There is something about a list in this culture: lists for best movies, most popular songs, best quotes of the year, best places to visit, most memorable books of the year. These are just a few of the many lists that are created in today’s culture every year. It is no wonder that the creation of lists are something that has also become a “thing” within the over-culture of Paganism as well. While we normally see the publication of these lists at the end of the calendar year, 2018 brought us a list early, starting conversations before the shifting of seasons begins. Everyone has been talking about the most recent list published on the Patheos Pagan blog Raise the Horns.
TWH – The year 2017 is quickly coming to an end. Most of the December holidays are over, both the secular and religious; the leftovers have been consumed; friends and relatives are now returning to their homes. This week, we looked back at the year through the stories that made headlines here at The Wild Hunt and beyond. As the seasons shift, we pay tribute to the year’s successes, and remember the failings. Today, we look forward through divination.
COLUMBIA, S.C. – It was announced Friday that Dr. Wendy Griffin would be stepping down as Academic Dean of Cherry Hill Seminary as of Feb. 1, 2018. She wrote, “I have had the privilege and pleasure of serving as Academic Dean of Cherry Hill Seminary and working with a group of extraordinarily committed and caring individuals. During that time, we have shaped the program academically to be ready for accreditation, and I’m proud of the work we’ve accomplished together.” Dr. Griffin took the position in 2010 with the commitment of five years. That ran over to seven years. She wrote, “I am now 76 years old and there are a few things in my life I want to attend to while I still have time, a 3rd novel to finish, climate change workshops to present, and traveling to do.”

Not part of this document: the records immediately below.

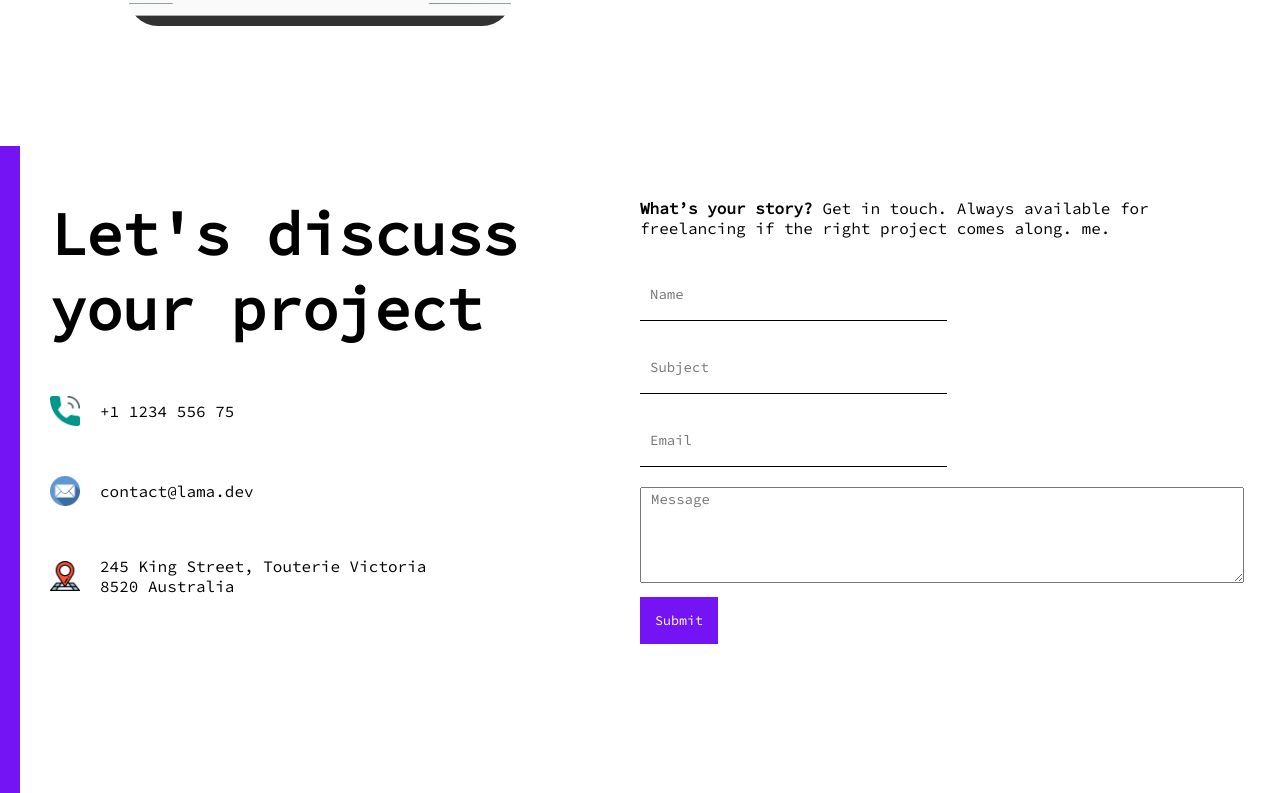
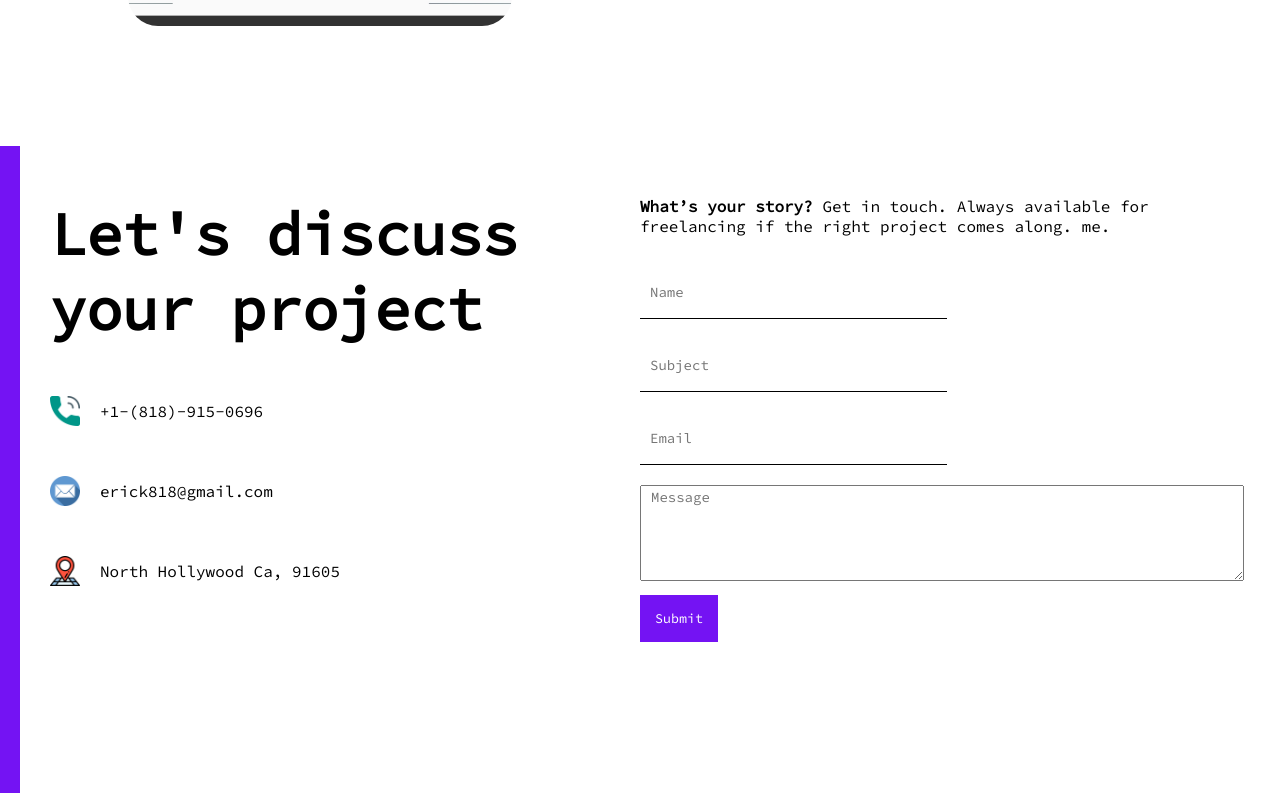
Before and after one commit to CrypticNightOwl/my-portfolio, a React (Create React App) app: page / in a window 1280 px wide. Shown: the part 1454-2247 px from the top of the page. Built offline with nearby package versions, Linux system fonts and the light colour scheme.

Commit message:
updated contact

```diff
--- a/src/components/contact/Contact.jsx
+++ b/src/components/contact/Contact.jsx
@@ -40,15 +40,15 @@ const Contact = () => {
                     <div className="c-info">
                         <div className="c-info-item">
                             <img src={Phone} alt="" className="c-icon" />
-                            +1 1234 556 75
+                            +1-(818)-915-0696
                         </div>
                         <div className="c-info-item">
                             <img className="c-icon" src={Email} alt="" />
-                            contact@lama.dev
+                            erick818@gmail.com
                         </div>
                         <div className="c-info-item">
                             <img className="c-icon" src={Address} alt="" />
-                            245 King Street, Touterie Victoria 8520 Australia
+                            North Hollywood Ca, 91605
                         </div>
                     </div>
                 </div>
--- a/src/components/intro/Intro.jsx
+++ b/src/components/intro/Intro.jsx
@@ -18,7 +18,7 @@ function intro() {
                         </div>
                     </div>
                     <p className="i-desc">
-                        I design and develop services for clients of all sizes,specializing in responsive and modern websites across all types of screen sizes.
+                        I design and develop services for clients of all sizes, specializing in responsive and modern websites across all types of screen sizes.
                     </p>
                 </div>
                 <svg
```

Reykjavik — According to local sources, construction on the much-anticipated Ásatrú temple has been halted. “The unique design of the building, by architect Magnús Jensson, is not simple in execution.” Due to that fact, builders have run into “engineering challenges.” In 2015, columnist Eric Scott spoke with Jensson about his unique design and the reasons behind it. “The temple will bore into the hill itself, leaving an interior wall of bare rock; water will trickle down that wall and collect in streams and pools built into the floor.
[This month’s featured guest columnist is Lou Florez-Tanti. Also known as Awo Ifadunsin Sangobiyi, Florez-Tanti is an internationally known Spirit worker, medicine maker, priest, activist, and artist who has studied with indigenous communities and elders throughout the globe. Florez-Tanti grounds his teachings and practice in the idea that connectedness to ourselves and our physical, emotional, spiritual, and environmental landscapes is a fundamental necessity for any long lasting change to occur. He holds that through creating these living, dynamic relationships we become conscious of the inherent power available to us in every second of our lives.]
Finding a movie for a group of leftist, working class, gender queer, Latin American witches is a challenging task on a good day, but with five bucks between us and no working transportation, it meant that we were sneaking into the UC Boulder student union while trying not to get caught. The choices were limited to either Mona Lisa Smile (2003) or The Examined Life (2008) [i], which is a documentary by Astra Taylor comprised of interviews of eight current philosophers and the central concepts that inspire and animate their work. Needless to say, The Examined Life was the best fit and gave us endless hours of discussions and debates over a plate of french fries at the twenty-four hour IHOP next door.